“Parents are using lice removal products according to manufacturer’s directions and not getting positive outcomes,” says Liz Solovay, president of national operations at the Connecticut-based Lice Treatment Center®. “That’s because in the United States and Canada there is strong evidence that head lice are now genetically resistant to the pyrethrin- and permetrin-based chemicals most frequently used to treat them.”
In particular, Solovay points to a study published this year (2014) in the Journal of Medical Entomology (51(2):450-457). A team of scientists examined the genes of lice from 32 sites in the United States and Canada and found that 99.6 percent of those tested from 2007 to 2009 in the United States had become genetically resistant to permetrin-based over-the-counter lice products. In 2008, 97.1 percent of the Canadian head lice carried the mutated gene.
With removal treatments failing, it’s no surprise we’re seeing more infestations – particularly among younger children. Childcare facilities – not just schools – need to have a plan of action for what to do if head lice appear.
“The best weapons are routine screening and early detection,” says Solovay. “This can be done internally by someone at your facility or you can call on a professional lice screening service to do it for you.

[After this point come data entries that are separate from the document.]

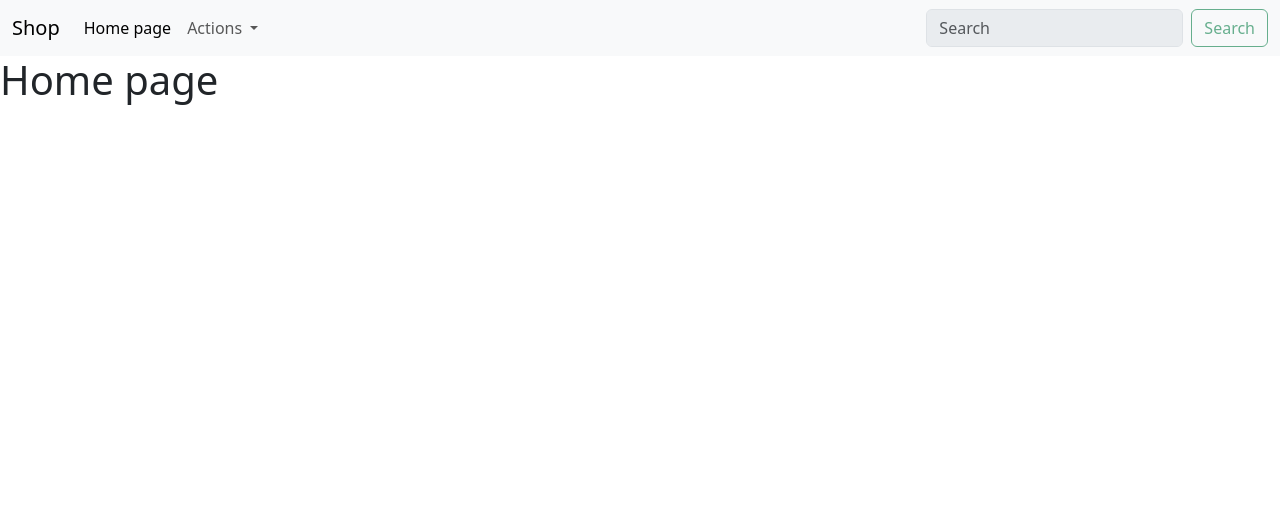
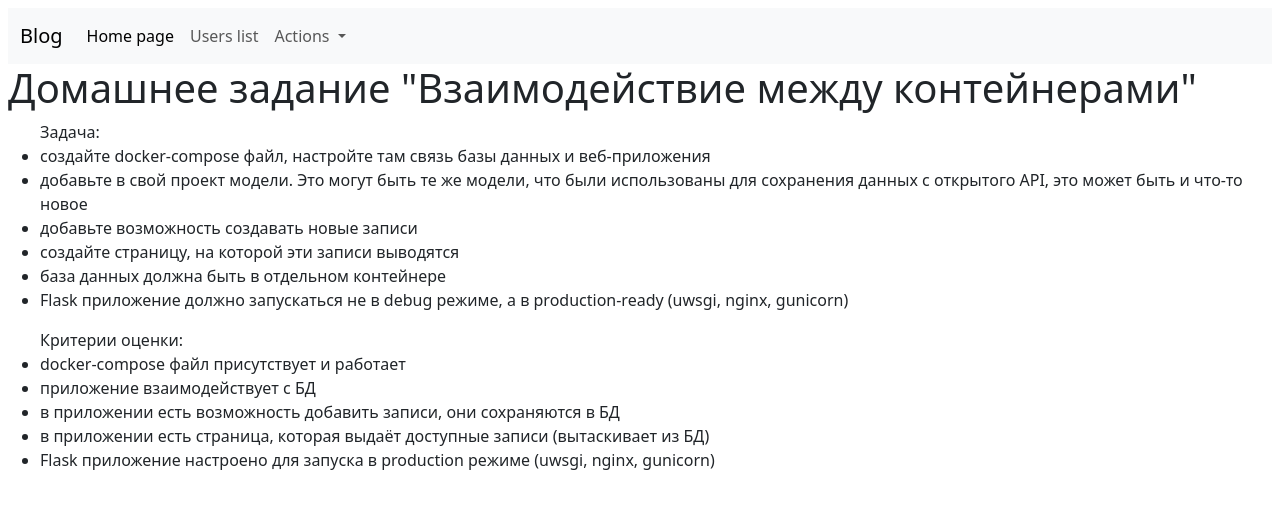
Before and after one commit to sar0868/otus-python-basic_2023-05, a Flask app: page / in a window 1280 px wide. Shown: the top 509 px of the page. Run offline with Flask 3, Linux system fonts and the light colour scheme; parts of the project's set-up code (start-up, migrations or seed data) failed here and were passed over; some libraries are stand-ins or nearby versions.

Commit message:
hw06: added users_list, user detail.

```diff
--- a/homework_06/app.py
+++ b/homework_06/app.py
@@ -7,6 +7,7 @@ from flask_migrate import Migrate
 from models import db, Post, User
 from jsonplaceholder_requests import fetch_users_data, fetch_posts_data
 import crud
+from views.users import users_app
 
 app = Flask(__name__)
 config_name = getenv("CONFIG_NAME", "DevelopmentConfig")
@@ -14,6 +15,8 @@ app.config.from_object(f"config.{config_name}")
 
 db.init_app(app=app)
 migrate = Migrate(app=app, db=db)
+app.register_blueprint(users_app)
+
 with app.app_context():
     db.drop_all()
     db.create_all()
--- a/homework_06/templates/base.html
+++ b/homework_06/templates/base.html
@@ -4,12 +4,15 @@
     <meta charset="UTF-8" />
     <meta name="viewport" content="width=device-width, initial-scale=1.0" />
     <title>{% block title %} {% endblock %}</title>
-    <link rel="stylesheet" href="static/css/bootstrap.min.css" />
+    <link
+      rel="stylesheet"
+      href="{{ url_for('static', filename='css/bootstrap.min.css')}}"
+    />
   </head>
-  <body>
+  <body class="m-2">
     <nav class="navbar navbar-expand-md bg-body-tertiary">
       <div class="container-fluid">
-        <a class="navbar-brand" href="/">Shop</a>
+        <a class="navbar-brand" href="/">Blog</a>
         <button
           class="navbar-toggler"
           type="button"
@@ -23,8 +26,9 @@
         </button>
         <div class="collapse navbar-collapse" id="navbar-content">
           <ul class="navbar-nav me-auto">
-            {% for endpoint, title in [ ('index', 'Home page'), ] %} {% set path
-            = url_for(endpoint) %} {% set is_current_path = path == request.path
+            {% for endpoint, title in [ ('index', 'Home page'),
+            ('users_app.users', "Users list"), ] %} {% set path =
+            url_for(endpoint) %} {% set is_current_path = path == request.path
             %}
 
             <li class="nav-item">
@@ -64,38 +68,11 @@
                 </li>
               </ul>
             </li>
-            {#
-            <li class="nav-item">
-              <a class="nav-link disabled" aria-disabled="true">Disabled</a>
-            </li>
-            #}
           </ul>
-          <form
-            data-bs-toggle="tooltip"
-            data-bs-placement="bottom"
-            data-bs-title="Search is not ready yet.."
-            {#
-            data-bs-delay='{"show":200,"hide":150}'
-            #}
-            data-bs-delay="200"
-            class="d-flex"
-            role="search"
-          >
-            <input
-              class="form-control me-2"
-              type="search"
-              placeholder="Search"
-              aria-label="Search"
-              disabled
-            />
-            <button disabled class="btn btn-outline-success" type="submit">
-              Search
-            </button>
-          </form>
         </div>
       </div>
     </nav>
     {% block body %} {% endblock %} {% block footer %} {% endblock %}
-    <script src="static/js/bootstrap.bundle.min.js"></script>
+    <script src="{{ url_for('static', filename='js/bootstrap.bundle.min.js') }}"></script>
   </body>
 </html>
--- a/homework_06/templates/index.html
+++ b/homework_06/templates/index.html
@@ -1,4 +1,32 @@
 {% extends "base.html" %} {% block title %} Home page {% endblock %} {% block
 body %}
-<h1>Home page</h1>
+<h1>Домашнее задание "Взаимодействие между контейнерами"</h1>
+<ul>
+  Задача:
+
+  <li>
+    создайте docker-compose файл, настройте там связь базы данных и
+    веб-приложения
+  </li>
+  <li>
+    добавьте в свой проект модели. Это могут быть те же модели, что были
+    использованы для сохранения данных с открытого API, это может быть и что-то
+    новое
+  </li>
+  <li>добавьте возможность создавать новые записи</li>
+  <li>создайте страницу, на которой эти записи выводятся</li>
+  <li>база данных должна быть в отдельном контейнере</li>
+  <li>
+    Flask приложение должно запускаться не в debug режиме, а в production-ready
+    (uwsgi, nginx, gunicorn)
+  </li>
+</ul>
+<ul>Критерии оценки:
+    <li>docker-compose файл присутствует и работает</li>
+    <li>приложение взаимодействует с БД</li>
+    <li>в приложении есть возможность добавить записи, они сохраняются в БД</li>
+    <li>в приложении есть страница, которая выдаёт доступные записи (вытаскивает из БД)</li>
+    <li>Flask приложение настроено для запуска в production режиме (uwsgi, nginx, gunicorn) </li>
+</ul>
+</div>
 {% endblock %}
```
Also changed, not shown: homework_06/crud.py (+25 -11 lines), homework_06/task.txt (+7 -0 lines), homework_06/templates/users/detail.html (added, +13 -0 lines), homework_06/templates/users/index.html (added, +14 -0 lines), homework_06/views/users.py (+13 -11 lines).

The most important thing is to regularly check the kids’ heads and to have a protocol established for what to do even if only one crawler is discovered.”
Screening involves careful visual inspection. You begin by separating the child’s hair into small sections and examining each hair strand and the scalp. Look for both live lice and their eggs (nits). Never show alarm if a louse is spotted. It’s not the child’s fault, and you don’t want him/her to feel singled out or frightened.
What you do next depends on your own facility’s head-lice policy. All parents should be informed about the infestation – not just the infested child’s parents. This way, parents can begin monitoring their own children for lice symptoms (see list of symptoms). Treatment of infected children should begin as soon as possible.
Head Lice Symptoms include:
- Tickling feeling on the scalp or in the hair
- Itching (caused by the bites of the louse)
- Irritability and difficulty sleeping (lice are more active in the dark)
- Sores on the head (caused by scratching, which can sometimes become infected)
More information about lice treatment procedures, products, and services can be found at LiceTreatmentCenter.com
Written by Jill Oxendine, freelance writer